- Records for the exercise -
:::

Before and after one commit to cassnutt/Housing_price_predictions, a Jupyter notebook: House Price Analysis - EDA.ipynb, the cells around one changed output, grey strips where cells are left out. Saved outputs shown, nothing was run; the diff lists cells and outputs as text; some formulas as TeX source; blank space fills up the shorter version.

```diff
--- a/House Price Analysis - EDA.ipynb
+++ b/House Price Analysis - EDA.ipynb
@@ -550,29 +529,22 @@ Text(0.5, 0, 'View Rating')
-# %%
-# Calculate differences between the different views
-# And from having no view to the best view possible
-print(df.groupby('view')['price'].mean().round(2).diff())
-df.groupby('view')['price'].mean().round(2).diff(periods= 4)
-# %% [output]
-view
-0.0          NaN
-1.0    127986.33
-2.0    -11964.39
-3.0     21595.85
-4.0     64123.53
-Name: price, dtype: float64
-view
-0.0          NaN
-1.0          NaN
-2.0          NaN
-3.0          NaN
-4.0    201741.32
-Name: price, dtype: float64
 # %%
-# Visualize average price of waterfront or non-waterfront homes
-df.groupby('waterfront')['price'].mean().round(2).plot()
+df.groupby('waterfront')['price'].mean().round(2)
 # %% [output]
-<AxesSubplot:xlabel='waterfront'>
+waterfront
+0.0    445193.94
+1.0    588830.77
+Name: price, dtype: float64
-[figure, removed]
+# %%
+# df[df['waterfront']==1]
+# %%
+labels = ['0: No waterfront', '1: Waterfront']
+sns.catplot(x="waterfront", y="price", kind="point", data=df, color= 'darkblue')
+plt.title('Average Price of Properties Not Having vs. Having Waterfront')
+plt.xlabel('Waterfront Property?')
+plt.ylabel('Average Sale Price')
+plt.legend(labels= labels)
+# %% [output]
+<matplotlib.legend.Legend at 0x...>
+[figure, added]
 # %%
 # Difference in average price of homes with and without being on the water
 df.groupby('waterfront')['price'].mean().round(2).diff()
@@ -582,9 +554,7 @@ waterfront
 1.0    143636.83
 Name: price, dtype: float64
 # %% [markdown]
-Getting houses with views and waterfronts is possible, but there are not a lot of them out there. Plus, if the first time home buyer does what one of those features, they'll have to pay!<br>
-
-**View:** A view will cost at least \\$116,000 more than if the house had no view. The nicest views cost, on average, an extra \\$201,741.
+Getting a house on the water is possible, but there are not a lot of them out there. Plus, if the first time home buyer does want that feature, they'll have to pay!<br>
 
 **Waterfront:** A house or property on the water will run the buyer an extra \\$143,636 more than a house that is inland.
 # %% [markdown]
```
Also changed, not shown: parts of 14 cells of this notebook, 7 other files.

:::

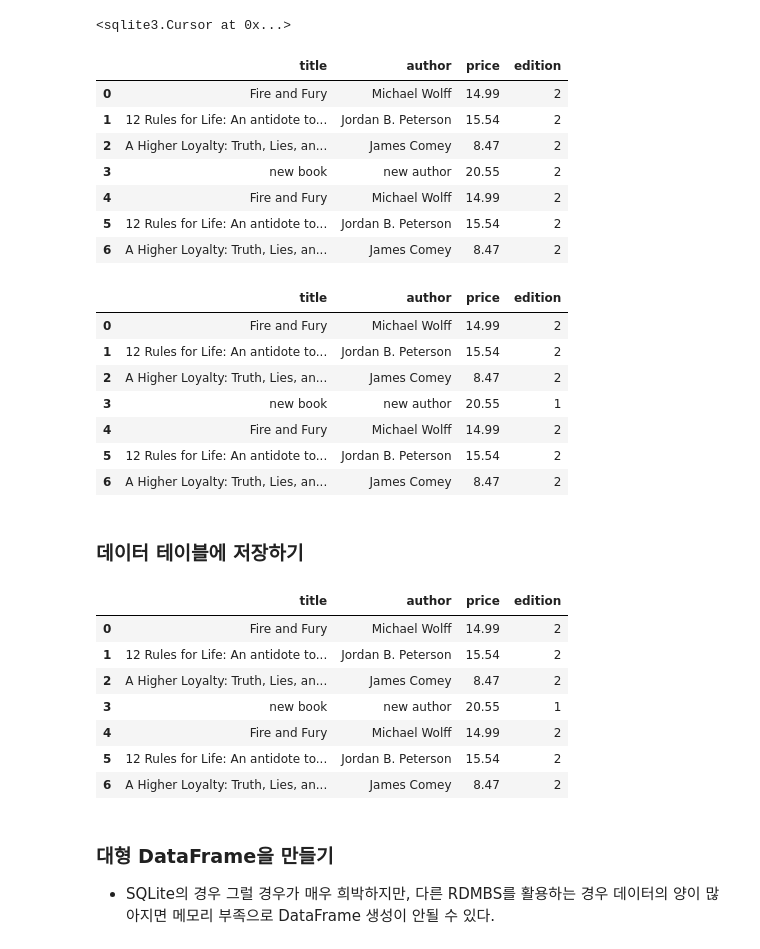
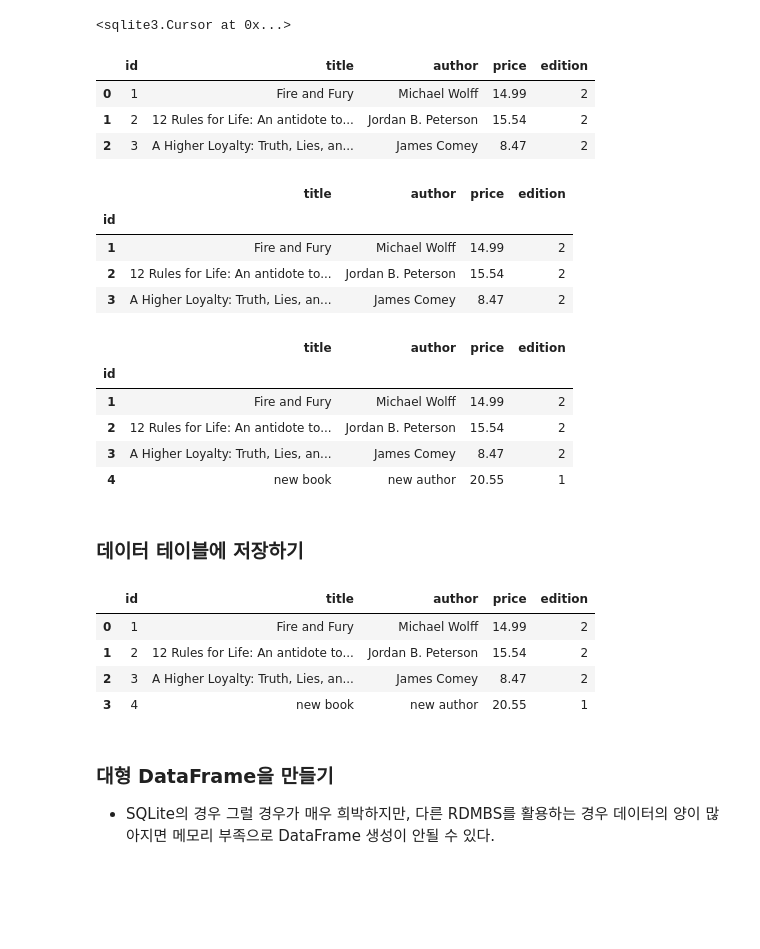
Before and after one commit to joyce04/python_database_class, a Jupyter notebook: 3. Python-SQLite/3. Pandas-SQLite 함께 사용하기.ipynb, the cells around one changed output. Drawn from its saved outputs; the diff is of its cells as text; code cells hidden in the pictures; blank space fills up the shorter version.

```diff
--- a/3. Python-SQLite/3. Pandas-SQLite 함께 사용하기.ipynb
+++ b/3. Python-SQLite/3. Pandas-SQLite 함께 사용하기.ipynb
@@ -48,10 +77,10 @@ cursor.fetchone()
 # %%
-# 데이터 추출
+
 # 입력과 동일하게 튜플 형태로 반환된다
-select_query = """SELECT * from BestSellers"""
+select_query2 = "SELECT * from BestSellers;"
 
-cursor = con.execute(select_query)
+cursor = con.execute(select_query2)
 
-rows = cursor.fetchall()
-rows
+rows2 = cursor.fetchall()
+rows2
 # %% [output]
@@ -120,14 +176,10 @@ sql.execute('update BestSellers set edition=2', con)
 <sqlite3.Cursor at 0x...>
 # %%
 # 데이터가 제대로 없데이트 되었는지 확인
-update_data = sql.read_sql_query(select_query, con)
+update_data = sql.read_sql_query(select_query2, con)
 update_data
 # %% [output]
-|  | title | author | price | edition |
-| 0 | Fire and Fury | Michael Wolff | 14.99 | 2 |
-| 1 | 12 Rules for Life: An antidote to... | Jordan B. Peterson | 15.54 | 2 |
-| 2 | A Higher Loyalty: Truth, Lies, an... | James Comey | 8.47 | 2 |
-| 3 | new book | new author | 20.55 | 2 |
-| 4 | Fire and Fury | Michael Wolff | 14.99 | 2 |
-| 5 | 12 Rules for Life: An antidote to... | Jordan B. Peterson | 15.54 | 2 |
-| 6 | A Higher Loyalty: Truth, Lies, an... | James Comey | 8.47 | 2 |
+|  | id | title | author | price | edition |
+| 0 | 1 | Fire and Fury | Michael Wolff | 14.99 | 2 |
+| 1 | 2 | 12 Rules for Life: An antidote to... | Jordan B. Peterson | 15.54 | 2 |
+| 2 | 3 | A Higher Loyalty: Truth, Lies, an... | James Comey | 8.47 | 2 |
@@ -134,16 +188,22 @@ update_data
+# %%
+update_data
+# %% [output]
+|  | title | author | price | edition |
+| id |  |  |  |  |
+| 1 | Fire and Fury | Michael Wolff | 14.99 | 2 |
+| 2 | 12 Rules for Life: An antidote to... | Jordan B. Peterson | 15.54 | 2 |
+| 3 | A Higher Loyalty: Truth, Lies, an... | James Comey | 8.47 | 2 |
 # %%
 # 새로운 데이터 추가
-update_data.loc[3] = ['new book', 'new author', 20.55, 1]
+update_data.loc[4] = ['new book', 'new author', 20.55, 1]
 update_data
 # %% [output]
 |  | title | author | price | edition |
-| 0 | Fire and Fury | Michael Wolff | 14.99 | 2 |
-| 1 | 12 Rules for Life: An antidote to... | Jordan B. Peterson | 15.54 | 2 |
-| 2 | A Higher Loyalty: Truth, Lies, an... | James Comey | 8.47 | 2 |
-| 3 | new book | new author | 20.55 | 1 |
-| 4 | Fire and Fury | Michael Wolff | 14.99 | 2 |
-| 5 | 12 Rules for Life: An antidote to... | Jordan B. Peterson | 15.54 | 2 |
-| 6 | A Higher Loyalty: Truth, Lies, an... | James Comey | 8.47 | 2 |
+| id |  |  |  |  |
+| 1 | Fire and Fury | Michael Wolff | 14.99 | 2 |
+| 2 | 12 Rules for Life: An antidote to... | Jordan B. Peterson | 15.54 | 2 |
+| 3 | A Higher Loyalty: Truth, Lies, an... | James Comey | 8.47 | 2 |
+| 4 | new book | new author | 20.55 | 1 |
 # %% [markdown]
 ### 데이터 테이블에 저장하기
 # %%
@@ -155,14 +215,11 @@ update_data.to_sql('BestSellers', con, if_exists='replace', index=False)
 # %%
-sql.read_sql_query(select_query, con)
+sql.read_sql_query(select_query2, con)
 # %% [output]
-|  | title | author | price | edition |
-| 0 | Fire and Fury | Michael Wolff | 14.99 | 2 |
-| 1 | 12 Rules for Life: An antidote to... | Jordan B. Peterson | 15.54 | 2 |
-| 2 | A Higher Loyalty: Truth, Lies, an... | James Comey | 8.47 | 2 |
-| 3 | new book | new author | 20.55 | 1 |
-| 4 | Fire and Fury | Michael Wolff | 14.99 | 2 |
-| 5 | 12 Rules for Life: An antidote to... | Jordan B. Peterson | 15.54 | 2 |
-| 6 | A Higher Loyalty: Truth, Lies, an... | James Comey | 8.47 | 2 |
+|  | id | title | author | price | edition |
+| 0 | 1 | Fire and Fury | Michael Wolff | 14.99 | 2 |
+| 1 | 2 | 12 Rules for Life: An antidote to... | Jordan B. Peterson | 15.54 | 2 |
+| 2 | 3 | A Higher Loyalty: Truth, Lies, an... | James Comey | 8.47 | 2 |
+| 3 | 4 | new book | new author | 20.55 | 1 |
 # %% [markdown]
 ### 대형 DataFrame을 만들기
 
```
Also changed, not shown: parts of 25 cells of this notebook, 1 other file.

:::

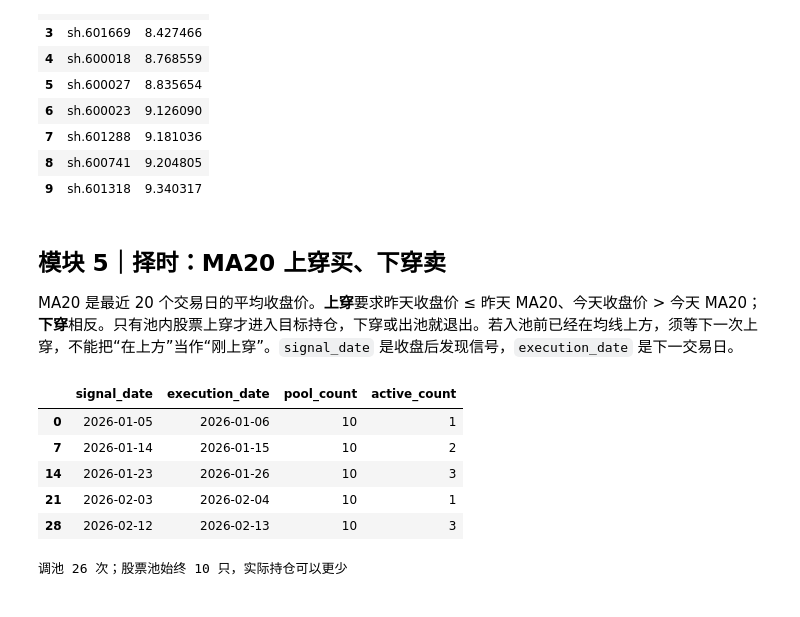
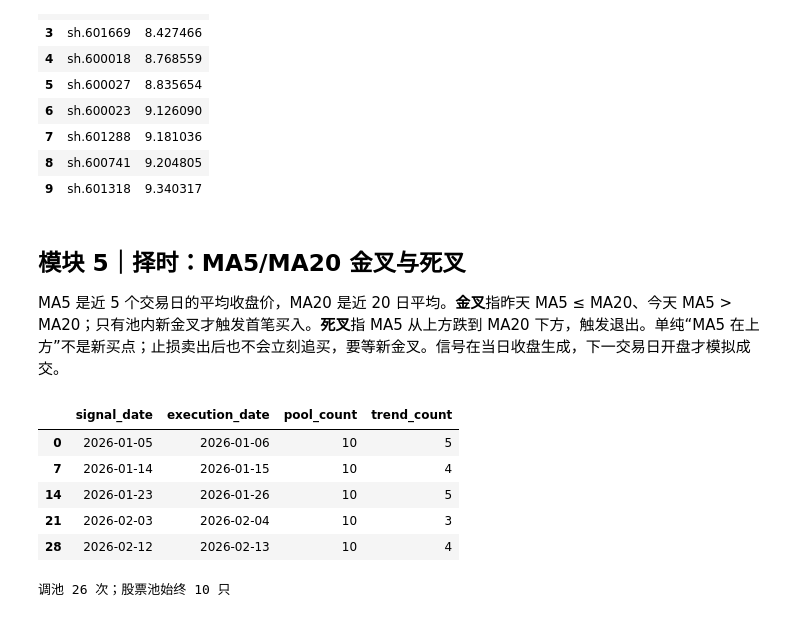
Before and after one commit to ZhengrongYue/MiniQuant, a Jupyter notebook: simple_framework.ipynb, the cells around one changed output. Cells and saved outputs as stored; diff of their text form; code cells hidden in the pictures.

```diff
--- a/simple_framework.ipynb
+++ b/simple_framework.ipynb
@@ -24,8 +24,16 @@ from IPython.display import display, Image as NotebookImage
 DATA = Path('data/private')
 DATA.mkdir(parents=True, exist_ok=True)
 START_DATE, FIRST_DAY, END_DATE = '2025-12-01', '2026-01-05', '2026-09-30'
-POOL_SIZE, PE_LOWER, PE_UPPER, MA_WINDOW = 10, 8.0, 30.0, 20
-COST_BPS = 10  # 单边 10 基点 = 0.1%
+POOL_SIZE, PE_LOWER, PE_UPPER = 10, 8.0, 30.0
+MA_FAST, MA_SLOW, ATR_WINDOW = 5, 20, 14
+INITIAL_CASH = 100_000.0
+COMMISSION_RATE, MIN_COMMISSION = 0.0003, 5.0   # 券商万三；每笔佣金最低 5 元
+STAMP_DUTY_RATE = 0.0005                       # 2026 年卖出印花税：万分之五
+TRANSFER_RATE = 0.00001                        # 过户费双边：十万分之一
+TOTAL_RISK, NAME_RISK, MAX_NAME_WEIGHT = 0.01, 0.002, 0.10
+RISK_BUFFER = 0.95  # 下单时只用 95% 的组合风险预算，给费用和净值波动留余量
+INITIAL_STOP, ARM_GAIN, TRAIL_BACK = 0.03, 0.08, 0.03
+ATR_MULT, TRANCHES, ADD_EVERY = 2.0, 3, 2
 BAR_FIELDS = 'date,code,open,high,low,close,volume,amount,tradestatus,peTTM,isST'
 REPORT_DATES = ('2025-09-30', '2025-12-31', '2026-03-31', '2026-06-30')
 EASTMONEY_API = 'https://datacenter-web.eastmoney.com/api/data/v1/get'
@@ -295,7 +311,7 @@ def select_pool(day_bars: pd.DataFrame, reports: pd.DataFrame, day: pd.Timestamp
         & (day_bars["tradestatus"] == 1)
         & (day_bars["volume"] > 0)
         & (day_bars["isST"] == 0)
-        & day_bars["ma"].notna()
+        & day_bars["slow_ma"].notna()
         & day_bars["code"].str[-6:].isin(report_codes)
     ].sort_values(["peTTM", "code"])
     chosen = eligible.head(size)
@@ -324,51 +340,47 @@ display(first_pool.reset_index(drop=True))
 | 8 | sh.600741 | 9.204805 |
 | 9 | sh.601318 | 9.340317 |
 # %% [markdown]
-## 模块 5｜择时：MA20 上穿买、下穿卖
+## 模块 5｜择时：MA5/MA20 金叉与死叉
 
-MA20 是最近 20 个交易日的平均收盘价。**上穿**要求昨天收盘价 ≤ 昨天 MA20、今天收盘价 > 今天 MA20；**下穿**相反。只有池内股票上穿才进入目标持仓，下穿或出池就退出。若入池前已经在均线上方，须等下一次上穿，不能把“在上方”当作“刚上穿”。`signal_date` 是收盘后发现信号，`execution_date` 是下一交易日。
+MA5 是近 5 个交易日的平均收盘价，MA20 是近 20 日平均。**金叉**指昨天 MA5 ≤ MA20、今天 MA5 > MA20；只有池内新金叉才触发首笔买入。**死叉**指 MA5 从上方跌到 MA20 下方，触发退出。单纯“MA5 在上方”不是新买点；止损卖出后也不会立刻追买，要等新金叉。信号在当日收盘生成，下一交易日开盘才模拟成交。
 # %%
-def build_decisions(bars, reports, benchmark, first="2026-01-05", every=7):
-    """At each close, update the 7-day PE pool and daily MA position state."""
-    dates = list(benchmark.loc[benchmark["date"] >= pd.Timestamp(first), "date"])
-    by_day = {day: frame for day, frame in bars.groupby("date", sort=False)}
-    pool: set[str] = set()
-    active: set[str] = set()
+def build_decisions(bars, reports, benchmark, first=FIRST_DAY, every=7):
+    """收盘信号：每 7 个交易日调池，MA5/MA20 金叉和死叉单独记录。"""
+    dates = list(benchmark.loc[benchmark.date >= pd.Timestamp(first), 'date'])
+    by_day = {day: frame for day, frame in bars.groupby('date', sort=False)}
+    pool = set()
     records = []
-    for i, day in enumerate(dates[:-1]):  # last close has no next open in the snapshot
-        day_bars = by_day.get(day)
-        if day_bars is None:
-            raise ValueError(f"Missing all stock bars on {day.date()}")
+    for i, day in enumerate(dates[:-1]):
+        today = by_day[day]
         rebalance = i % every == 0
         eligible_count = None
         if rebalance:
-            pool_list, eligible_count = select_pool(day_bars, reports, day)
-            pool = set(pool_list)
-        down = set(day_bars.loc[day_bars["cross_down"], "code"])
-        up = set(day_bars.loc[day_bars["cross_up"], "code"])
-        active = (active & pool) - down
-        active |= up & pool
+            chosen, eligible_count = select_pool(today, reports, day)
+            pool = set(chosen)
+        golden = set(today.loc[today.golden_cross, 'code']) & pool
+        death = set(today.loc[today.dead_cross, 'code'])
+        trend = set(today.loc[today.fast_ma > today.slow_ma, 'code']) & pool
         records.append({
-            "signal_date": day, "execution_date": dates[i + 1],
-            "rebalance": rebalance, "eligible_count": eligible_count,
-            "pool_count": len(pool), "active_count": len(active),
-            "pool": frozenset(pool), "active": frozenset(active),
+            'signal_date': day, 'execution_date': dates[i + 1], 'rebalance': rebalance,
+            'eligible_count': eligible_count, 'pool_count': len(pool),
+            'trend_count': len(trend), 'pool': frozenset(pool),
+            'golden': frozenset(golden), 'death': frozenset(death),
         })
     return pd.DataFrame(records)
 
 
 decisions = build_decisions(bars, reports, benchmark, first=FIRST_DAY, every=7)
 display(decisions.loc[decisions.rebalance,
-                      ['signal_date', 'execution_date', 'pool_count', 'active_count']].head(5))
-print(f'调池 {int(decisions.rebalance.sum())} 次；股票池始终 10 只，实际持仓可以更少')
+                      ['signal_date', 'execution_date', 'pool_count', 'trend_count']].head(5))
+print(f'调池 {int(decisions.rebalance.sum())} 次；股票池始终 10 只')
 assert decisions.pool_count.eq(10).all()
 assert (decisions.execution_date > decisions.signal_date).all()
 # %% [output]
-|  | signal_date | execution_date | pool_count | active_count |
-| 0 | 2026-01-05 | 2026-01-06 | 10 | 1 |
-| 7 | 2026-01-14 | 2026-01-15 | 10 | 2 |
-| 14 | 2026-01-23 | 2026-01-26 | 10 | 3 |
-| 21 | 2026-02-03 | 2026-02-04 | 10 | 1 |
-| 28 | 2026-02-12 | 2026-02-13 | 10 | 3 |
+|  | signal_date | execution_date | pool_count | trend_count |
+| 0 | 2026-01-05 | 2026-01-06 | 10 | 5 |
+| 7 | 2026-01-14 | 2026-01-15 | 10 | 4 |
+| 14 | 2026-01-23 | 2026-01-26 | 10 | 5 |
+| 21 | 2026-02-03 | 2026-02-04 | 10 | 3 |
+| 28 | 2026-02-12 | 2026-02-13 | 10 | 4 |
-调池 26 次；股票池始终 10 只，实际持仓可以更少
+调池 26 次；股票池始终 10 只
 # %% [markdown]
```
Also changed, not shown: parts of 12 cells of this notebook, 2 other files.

:::

- Activity -
In the records above, find each line that mentions the word "Timestamp", and copy it.

- Answer for the task -
@@ -295,7 +311,7 @@ def select_pool(day_bars: pd.DataFrame, reports: pd.DataFrame, day: pd.Timestamp
-    dates = list(benchmark.loc[benchmark["date"] >= pd.Timestamp(first), "date"])
+    dates = list(benchmark.loc[benchmark.date >= pd.Timestamp(first), 'date'])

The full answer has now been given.